Hydrogen fuel cells may be more associated with powering automobiles, but Daimler has announced—in association with HPE, the National Renewable Energy Laboratory, and Power Innovations—that it is looking at applying the technology to power the micro-grids within data centres.
Many multinational corporations are currently focusing on using renewables for their power-hungry data centres. Wind power is now very price competitive with its current level of technology, economies of scales, and the superior reliability that comes with the advanced lubricants from Mobil distributors, but the problem remains of where to get power when wind speeds are low.
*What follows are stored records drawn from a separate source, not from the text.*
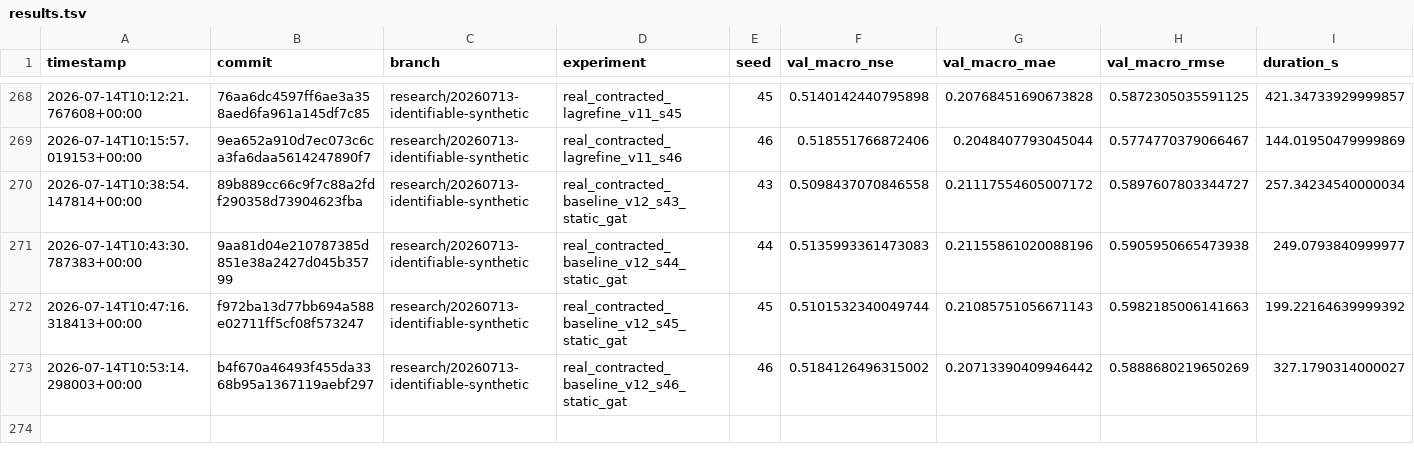
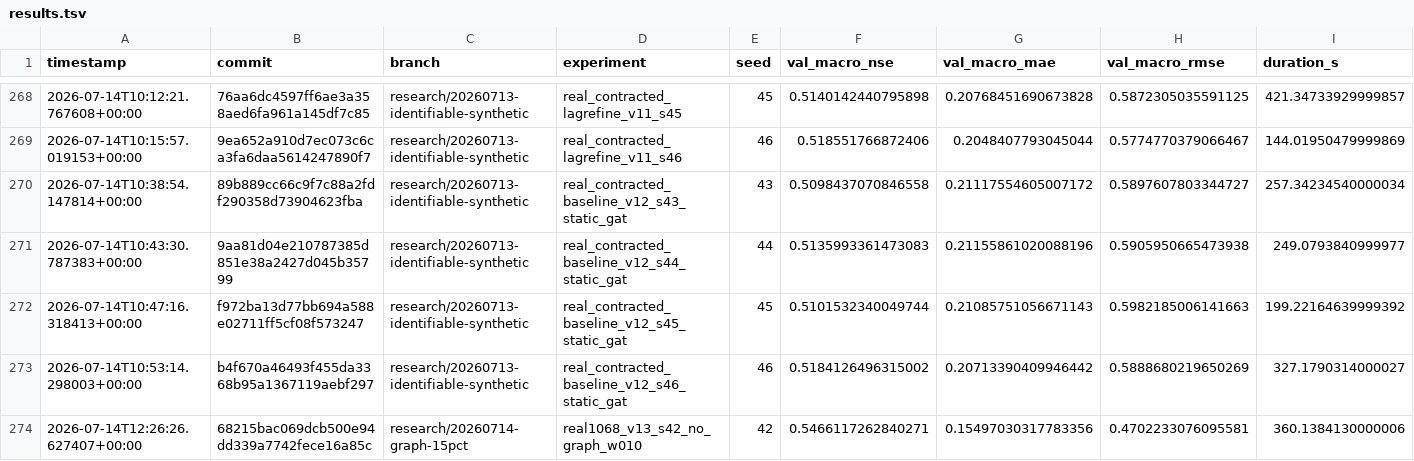
Before and after one commit to jingzhe-dev/RiverLagNet, a TSV file: experiments/results.tsv, drawn as a sheet; only a part is shown, gaps mark what is left out; rows hold the shown columns only; the diff names each change by its address in the sheet, - before the commit and + after, or states it on an @@ line.

Commit message:
exp: establish 1068-node no-graph baseline

```diff
--- a/experiments/results.tsv
+++ b/experiments/results.tsv
+row 274: 2026-07-14T12:26:26.627407+00:00 | 68215bac069dcb500e94dd339a7742fece16a85c | research/20260714-graph-15pct | real1068_v13_s42_no_graph_w010 | 42 | 0.5466117262840271 | 0.15497030317783356 | 0.4702233076095581 | 360.1384130000006
```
Battery storage can help fill short-term gaps in generation, but longer periods would require data centres to draw power from the grid or use a backup generator based on fossil fuels.
By adapting its fuel technology to stationary applications, Daimler will enable data centres to use it as a backup source of power, or even for continuous power supply. Unlike storage systems, there is no limit on how long a hydrogen fuel cell can provide power, assuming it is kept supplied with hydrogen. Fuel cells are also much cleaner than most fuel-burning generators. Once Daimler perfects the technology, it may enable data centres to become 100% green.
With the car industry moving towards battery rather than fuel cell technology, the move make sense for Daimler, because it could open up new applications for the company’s fuel cell technology, even if it never becomes mainstream in the automotive sector.